Items from a dataset:
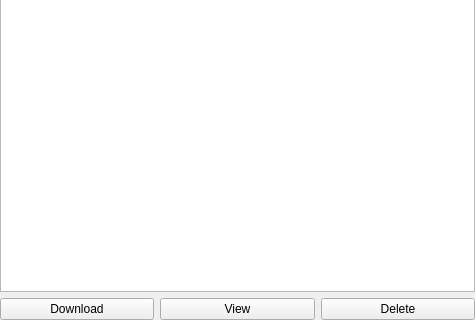
This is src/brickv/plugin_system/plugins/red/ui/program_info_logs.ui in Tinkerforge/brickv as Qt 5 draws it before an edit; both pictures show x 0 to 475 and y 169 to 489 of the 475 by 489 pixel window. The edited form follows.
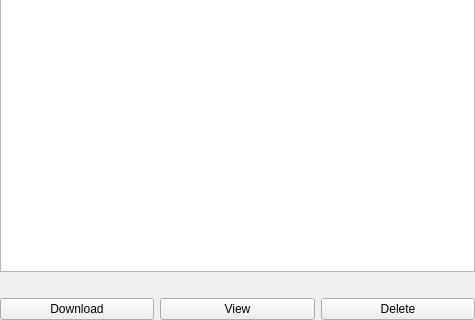
This is the edited form.

Commit message:
red-brick/pi: Improve error reporting of logs and files listing scripts
Also report the list of logs in a more compact format and stop storing
the filename in the third treeview column.

Diff of the .ui file:
```diff
--- a/src/brickv/plugin_system/plugins/red/ui/program_info_logs.ui
+++ b/src/brickv/plugin_system/plugins/red/ui/program_info_logs.ui
@@ -38,27 +38,37 @@
        </property>
       </widget>
      </item>
-     <item row="1" column="0">
+     <item row="2" column="0">
       <widget class="QPushButton" name="button_download_logs">
        <property name="text">
         <string>Download</string>
        </property>
       </widget>
      </item>
-     <item row="1" column="2">
+     <item row="2" column="2">
       <widget class="QPushButton" name="button_delete_logs">
        <property name="text">
         <string>Delete</string>
        </property>
       </widget>
      </item>
-     <item row="1" column="1">
+     <item row="2" column="1">
       <widget class="QPushButton" name="button_view_log">
        <property name="text">
         <string>View</string>
        </property>
       </widget>
      </item>
+     <item row="1" column="0" colspan="3">
+      <widget class="QLabel" name="label_error">
+       <property name="text">
+        <string>&lt;error&gt;</string>
+       </property>
+       <property name="wordWrap">
+        <bool>true</bool>
+       </property>
+      </widget>
+     </item>
     </layout>
    </item>
   </layout>
```
The commit also changes 6 other files.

• Task goal: Repeat the data exactly, without the pictures.

• Your response:
This is src/brickv/plugin_system/plugins/red/ui/program_info_logs.ui in Tinkerforge/brickv as Qt 5 draws it before an edit; both pictures show x 0 to 475 and y 169 to 489 of the 475 by 489 pixel window. The edited form follows.
This is the edited form.

Commit message:
red-brick/pi: Improve error reporting of logs and files listing scripts
Also report the list of logs in a more compact format and stop storing
the filename in the third treeview column.

Diff of the .ui file:
```diff
--- a/src/brickv/plugin_system/plugins/red/ui/program_info_logs.ui
+++ b/src/brickv/plugin_system/plugins/red/ui/program_info_logs.ui
@@ -38,27 +38,37 @@
        </property>
       </widget>
      </item>
-     <item row="1" column="0">
+     <item row="2" column="0">
       <widget class="QPushButton" name="button_download_logs">
        <property name="text">
         <string>Download</string>
        </property>
       </widget>
      </item>
-     <item row="1" column="2">
+     <item row="2" column="2">
       <widget class="QPushButton" name="button_delete_logs">
        <property name="text">
         <string>Delete</string>
        </property>
       </widget>
      </item>
-     <item row="1" column="1">
+     <item row="2" column="1">
       <widget class="QPushButton" name="button_view_log">
        <property name="text">
         <string>View</string>
        </property>
       </widget>
      </item>
+     <item row="1" column="0" colspan="3">
+      <widget class="QLabel" name="label_error">
+       <property name="text">
+        <string>&lt;error&gt;</string>
+       </property>
+       <property name="wordWrap">
+        <bool>true</bool>
+       </property>
+      </widget>
+     </item>
     </layout>
    </item>
   </layout>
```
The commit also changes 6 other files.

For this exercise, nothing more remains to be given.